Other than Peter - and, somewhat distressingly, the wretch Glenn - not a solitary character in the movie behaves in a way that slightly mimics humanity, and this is indeed baked into the very meat of the film. What on earth must it be like to be the mother of such a singular child as Henry? Where does his gift come from? What are the challenges of parenting such a being? Don't ask Susan, she's too busy playing Gears of War and letting her preteen son manage her bills. There's an entire movie sitting in plain sight just in the backstory of The Book of Henry, and nobody involved seemed to notice. So we just get a lot of utterly inexplicable choices by utterly inexplicable people, and it's all treated with delicately saccharine sentimentality, like all of this is normal, somehow.

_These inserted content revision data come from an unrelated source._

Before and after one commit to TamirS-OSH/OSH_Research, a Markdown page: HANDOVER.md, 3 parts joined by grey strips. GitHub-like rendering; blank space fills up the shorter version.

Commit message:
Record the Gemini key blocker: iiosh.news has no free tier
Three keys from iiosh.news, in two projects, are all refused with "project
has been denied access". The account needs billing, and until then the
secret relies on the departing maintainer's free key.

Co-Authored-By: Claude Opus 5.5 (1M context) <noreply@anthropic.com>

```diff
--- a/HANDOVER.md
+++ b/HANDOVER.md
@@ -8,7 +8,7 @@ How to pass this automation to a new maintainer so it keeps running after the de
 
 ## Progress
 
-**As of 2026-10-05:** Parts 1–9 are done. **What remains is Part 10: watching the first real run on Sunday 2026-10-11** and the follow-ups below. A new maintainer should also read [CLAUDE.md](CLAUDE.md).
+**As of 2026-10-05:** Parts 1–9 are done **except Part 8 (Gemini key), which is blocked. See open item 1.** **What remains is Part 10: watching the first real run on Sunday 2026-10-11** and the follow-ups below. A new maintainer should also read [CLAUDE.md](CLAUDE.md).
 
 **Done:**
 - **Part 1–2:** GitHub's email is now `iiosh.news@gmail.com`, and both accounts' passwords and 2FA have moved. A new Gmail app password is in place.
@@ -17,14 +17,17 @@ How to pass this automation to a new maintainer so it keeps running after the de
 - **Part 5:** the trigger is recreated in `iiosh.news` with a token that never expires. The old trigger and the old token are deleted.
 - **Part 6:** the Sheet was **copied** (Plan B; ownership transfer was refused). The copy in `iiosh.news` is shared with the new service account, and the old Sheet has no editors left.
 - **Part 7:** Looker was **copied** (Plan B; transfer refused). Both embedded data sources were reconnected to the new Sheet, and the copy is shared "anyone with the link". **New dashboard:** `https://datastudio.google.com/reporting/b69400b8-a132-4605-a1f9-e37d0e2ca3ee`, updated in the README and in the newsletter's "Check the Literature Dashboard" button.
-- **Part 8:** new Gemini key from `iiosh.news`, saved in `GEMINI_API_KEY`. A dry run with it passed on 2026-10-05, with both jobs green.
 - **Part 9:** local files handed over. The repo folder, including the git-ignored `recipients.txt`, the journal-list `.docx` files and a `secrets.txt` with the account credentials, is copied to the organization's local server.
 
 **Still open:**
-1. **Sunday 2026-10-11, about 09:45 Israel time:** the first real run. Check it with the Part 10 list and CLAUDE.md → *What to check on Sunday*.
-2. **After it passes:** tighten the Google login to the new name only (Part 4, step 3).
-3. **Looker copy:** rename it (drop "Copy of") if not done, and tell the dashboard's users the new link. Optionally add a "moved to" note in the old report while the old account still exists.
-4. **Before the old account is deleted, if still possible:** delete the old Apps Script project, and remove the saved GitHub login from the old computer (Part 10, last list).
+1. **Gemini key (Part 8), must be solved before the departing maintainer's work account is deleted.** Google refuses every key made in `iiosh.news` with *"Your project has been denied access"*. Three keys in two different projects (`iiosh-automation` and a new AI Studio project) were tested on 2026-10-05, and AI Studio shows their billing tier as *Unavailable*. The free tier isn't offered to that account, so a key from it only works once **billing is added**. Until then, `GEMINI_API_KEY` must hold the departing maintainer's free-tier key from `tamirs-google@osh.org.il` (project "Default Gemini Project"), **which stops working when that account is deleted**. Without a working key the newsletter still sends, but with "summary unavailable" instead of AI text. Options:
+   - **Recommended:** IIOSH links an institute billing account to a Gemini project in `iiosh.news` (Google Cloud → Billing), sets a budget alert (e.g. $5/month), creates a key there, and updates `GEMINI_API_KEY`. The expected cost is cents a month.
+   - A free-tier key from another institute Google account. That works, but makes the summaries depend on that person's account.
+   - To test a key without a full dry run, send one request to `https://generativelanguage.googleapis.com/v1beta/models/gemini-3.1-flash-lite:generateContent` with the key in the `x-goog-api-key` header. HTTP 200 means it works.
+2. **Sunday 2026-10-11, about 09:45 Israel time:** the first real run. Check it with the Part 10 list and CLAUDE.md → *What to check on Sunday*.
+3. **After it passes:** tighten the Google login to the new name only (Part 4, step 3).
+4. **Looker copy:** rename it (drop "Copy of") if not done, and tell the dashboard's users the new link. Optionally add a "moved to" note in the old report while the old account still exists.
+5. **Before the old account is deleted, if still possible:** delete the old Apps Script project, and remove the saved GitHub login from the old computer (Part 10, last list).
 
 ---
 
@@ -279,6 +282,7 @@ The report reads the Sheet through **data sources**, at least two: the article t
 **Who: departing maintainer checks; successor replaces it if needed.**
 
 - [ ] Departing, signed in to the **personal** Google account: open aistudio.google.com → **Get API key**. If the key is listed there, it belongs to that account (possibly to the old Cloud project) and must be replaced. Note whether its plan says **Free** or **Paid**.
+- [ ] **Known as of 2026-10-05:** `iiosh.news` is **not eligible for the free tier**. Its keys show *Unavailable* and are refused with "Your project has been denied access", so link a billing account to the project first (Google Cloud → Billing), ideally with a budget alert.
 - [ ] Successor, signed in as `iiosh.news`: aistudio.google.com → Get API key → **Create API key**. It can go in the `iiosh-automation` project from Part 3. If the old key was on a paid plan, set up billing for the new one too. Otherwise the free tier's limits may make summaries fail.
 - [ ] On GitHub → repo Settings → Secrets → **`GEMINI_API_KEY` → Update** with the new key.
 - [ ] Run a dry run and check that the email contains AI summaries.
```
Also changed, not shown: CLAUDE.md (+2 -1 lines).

Managing the characters isn't the film's strong suit, nor is managing tone - if I can hazard near to spoiler territory, the film intercuts a soooo-cuuuuute elementary school talent show with stalking scenes involving military-grade weaponry, and you can see exactly what Trevorrow and Hurwitz thought they were up to (Hitchcockian tension through irony), but Jesus, do they not get anywhere close - nor is simply presenting basic coherent plot details, by the final 20 minutes of the movie.

Watts gets the worst of this, by far: she has the least-possible character (the film simultaneously treats Susan as dysfunctionally idiotic and as a cool mom, and roots for her nonstop while obviously doubting that she could even tie her shoes without help), and the only thing in the film resembling an emotional arc. It's depressing to watch; her career hasn't exactly been at its high point, but she deserves more than this. Actually, I maybe overstate my case. Henry might be a more impossible character: a smug, rude sociopath that we're supposed to find appealing, wise, and righteous. He is the absolute worst kind of child-written-by-adults character, and everything about him severely misjudges the capacity for the tween protagonist of a warm-and-fuzzy snapshot of suburban Americana to also be a Sherlock Holmes-level mastermind and emotional black hole. Change Henry, and The Book of Henry might actually work; but then, change Henry, and The Book of Henry would need to be reconceived from top to bottom, leaving no plot detail in place.

And other than robbing us of what's sure to be 2017's best "can you believe this fucking shit?" so-bad-it's-great movie, I can think of no downside to scrapping the whole damn thing and walking away.